◆ **Records for the exercise**:

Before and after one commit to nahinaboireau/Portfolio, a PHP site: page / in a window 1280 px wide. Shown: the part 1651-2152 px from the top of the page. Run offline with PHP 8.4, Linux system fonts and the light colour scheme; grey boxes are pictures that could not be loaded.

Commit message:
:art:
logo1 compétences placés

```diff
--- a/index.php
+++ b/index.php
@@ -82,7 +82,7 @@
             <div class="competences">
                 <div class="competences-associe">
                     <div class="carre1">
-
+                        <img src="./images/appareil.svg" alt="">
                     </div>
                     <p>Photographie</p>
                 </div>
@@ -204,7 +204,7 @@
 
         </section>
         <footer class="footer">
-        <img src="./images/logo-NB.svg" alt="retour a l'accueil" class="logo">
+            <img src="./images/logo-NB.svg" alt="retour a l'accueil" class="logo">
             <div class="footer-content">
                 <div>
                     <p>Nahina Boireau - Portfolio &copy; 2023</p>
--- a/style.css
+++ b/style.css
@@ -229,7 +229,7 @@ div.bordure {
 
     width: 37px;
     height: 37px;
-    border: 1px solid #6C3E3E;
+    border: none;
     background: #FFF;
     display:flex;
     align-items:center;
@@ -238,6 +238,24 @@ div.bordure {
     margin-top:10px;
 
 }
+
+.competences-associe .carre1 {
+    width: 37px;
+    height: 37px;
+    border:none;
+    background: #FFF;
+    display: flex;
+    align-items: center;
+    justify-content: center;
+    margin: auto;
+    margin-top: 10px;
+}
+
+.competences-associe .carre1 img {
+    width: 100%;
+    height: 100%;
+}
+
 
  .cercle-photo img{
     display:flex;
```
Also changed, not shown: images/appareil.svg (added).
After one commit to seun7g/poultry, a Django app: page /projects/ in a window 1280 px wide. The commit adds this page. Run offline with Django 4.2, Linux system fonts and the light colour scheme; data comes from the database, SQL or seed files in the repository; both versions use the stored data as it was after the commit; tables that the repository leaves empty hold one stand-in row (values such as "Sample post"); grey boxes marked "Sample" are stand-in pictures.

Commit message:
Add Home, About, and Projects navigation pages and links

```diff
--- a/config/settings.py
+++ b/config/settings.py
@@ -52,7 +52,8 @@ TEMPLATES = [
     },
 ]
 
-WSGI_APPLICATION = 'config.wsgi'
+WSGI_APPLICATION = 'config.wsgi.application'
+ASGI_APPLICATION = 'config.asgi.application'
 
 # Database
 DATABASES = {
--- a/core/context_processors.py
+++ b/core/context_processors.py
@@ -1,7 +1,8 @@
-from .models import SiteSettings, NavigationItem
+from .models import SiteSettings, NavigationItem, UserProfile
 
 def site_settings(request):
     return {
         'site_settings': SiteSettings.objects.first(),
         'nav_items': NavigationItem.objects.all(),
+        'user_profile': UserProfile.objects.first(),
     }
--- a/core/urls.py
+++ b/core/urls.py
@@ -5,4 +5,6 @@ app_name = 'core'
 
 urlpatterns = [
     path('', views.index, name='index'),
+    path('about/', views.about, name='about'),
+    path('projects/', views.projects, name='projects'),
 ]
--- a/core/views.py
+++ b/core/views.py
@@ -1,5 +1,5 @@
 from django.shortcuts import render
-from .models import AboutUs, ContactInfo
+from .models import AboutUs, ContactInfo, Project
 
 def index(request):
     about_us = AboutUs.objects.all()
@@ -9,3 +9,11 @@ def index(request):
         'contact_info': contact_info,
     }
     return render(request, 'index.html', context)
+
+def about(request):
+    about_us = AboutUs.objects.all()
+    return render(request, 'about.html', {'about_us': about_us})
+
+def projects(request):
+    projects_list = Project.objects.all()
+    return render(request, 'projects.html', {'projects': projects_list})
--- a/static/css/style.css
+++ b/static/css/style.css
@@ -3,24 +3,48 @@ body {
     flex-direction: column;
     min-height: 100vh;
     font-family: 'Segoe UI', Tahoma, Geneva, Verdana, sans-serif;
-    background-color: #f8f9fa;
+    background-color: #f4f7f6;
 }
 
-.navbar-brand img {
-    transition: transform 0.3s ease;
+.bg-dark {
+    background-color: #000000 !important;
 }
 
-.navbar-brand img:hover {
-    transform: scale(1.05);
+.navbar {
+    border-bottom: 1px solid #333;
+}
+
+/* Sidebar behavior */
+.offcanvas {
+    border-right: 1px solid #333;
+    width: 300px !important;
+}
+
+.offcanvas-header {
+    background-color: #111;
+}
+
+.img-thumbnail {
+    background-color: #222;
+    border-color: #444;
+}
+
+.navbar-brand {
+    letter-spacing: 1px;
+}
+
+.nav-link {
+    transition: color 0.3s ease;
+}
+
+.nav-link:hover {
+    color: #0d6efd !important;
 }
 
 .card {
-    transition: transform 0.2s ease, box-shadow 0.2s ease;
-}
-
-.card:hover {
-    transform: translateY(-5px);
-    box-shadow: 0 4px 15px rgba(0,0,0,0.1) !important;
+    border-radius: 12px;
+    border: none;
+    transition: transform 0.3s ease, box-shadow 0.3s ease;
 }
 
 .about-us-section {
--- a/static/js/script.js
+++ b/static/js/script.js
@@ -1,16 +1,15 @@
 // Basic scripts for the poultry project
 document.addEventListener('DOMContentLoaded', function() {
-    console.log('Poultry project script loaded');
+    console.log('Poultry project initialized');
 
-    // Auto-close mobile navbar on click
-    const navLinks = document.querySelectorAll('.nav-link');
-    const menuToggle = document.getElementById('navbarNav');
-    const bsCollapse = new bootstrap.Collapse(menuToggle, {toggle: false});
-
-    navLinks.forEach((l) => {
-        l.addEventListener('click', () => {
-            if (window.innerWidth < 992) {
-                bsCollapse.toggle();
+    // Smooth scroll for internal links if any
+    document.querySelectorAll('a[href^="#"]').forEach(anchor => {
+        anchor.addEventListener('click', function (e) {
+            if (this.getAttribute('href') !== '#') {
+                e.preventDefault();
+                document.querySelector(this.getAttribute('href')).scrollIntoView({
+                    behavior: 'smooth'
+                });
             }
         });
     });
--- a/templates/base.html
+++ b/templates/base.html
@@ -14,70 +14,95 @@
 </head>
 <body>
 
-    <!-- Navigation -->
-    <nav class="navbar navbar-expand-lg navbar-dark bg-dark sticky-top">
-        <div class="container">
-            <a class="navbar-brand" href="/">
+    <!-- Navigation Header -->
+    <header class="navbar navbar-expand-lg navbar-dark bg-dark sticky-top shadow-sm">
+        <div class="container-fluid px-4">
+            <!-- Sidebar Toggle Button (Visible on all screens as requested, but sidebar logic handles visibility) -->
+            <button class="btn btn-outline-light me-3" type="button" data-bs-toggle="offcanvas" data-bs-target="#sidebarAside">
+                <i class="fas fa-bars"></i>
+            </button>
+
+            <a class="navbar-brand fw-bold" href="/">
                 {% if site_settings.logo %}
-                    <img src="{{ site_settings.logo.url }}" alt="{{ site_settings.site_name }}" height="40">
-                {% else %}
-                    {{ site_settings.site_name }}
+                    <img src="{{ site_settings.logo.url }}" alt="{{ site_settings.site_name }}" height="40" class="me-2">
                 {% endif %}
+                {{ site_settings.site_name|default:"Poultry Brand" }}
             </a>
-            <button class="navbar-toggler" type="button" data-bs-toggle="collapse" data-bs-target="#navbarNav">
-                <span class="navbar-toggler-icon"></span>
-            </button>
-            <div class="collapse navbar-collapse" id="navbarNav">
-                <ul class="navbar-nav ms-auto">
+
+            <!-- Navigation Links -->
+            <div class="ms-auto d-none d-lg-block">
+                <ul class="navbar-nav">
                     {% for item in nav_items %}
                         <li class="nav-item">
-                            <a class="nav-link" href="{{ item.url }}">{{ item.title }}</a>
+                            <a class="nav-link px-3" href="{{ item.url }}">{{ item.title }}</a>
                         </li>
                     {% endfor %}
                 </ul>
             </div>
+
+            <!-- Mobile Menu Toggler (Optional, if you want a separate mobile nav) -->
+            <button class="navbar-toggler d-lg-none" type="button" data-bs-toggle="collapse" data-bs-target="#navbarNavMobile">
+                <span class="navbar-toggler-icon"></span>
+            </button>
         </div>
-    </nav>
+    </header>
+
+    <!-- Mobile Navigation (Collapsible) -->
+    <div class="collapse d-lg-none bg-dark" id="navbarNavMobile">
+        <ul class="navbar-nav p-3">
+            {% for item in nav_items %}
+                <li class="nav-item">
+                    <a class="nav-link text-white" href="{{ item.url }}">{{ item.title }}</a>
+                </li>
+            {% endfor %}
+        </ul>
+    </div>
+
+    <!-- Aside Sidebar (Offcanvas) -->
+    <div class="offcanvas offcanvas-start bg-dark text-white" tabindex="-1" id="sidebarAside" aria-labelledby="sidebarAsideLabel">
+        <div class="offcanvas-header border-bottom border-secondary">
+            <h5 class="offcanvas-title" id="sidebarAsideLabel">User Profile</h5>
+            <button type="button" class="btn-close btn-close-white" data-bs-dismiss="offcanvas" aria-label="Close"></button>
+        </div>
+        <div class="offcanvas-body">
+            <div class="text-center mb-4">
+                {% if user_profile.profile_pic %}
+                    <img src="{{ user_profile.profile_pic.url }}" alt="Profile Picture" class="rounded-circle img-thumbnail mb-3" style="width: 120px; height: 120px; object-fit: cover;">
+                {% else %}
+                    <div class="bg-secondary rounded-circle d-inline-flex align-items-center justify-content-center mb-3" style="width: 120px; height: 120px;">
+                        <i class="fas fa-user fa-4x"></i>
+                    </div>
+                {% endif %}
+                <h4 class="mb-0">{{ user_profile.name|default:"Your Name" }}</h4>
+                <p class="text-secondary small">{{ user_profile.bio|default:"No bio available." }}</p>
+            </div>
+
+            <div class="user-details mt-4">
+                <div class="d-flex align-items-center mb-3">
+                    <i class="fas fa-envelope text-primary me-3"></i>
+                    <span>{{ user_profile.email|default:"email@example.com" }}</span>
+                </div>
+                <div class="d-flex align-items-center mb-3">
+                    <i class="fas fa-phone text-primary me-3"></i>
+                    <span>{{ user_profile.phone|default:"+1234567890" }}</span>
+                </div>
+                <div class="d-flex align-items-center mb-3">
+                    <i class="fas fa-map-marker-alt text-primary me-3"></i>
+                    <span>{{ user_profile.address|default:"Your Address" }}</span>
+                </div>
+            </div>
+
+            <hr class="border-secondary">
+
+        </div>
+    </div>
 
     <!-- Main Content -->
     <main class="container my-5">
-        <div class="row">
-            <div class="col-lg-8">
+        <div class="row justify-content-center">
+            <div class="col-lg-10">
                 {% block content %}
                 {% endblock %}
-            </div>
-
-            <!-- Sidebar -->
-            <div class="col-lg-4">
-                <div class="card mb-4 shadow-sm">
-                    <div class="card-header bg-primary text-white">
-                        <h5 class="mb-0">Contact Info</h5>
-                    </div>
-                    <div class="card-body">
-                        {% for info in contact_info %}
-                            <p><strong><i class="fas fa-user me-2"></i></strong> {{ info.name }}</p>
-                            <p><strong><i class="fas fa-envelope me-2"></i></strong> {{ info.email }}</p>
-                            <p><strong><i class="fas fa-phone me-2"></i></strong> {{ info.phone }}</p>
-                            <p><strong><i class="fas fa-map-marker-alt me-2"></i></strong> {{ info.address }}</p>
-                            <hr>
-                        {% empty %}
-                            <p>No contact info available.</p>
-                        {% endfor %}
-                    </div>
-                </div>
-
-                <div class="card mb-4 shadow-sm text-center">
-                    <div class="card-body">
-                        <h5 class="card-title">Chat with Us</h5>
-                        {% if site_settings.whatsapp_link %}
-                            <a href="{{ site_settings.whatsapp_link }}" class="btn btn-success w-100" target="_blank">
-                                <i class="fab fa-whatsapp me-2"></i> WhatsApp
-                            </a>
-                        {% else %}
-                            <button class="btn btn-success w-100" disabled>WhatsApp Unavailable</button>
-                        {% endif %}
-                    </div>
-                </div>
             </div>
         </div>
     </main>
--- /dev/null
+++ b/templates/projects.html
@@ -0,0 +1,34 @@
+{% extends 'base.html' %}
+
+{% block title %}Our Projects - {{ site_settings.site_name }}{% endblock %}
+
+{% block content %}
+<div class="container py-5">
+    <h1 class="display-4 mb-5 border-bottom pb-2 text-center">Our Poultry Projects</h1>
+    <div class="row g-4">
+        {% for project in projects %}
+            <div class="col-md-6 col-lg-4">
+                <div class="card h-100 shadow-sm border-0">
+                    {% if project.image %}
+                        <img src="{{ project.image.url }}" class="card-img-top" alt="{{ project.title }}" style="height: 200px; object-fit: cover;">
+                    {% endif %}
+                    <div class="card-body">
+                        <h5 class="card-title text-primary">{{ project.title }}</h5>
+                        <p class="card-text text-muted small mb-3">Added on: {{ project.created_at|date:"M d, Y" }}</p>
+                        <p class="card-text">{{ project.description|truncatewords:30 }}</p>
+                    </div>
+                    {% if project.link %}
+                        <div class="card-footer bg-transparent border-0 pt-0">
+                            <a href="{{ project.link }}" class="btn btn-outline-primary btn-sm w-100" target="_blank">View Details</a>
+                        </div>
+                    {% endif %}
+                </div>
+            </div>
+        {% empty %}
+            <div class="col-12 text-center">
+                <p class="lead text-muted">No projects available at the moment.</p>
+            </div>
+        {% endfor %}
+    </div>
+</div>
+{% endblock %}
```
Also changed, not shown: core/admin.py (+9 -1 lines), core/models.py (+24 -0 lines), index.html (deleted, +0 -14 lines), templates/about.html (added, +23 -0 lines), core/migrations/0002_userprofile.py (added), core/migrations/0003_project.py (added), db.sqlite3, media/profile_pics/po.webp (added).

◆ **Exercise objective**:
Copy every line above that includes the string "white".

◆ **Task result**:
+                    <a class="nav-link text-white" href="{{ item.url }}">{{ item.title }}</a>
+    <div class="offcanvas offcanvas-start bg-dark text-white" tabindex="-1" id="sidebarAside" aria-labelledby="sidebarAsideLabel">
+            <button type="button" class="btn-close btn-close-white" data-bs-dismiss="offcanvas" aria-label="Close"></button>
-                    <div class="card-header bg-primary text-white">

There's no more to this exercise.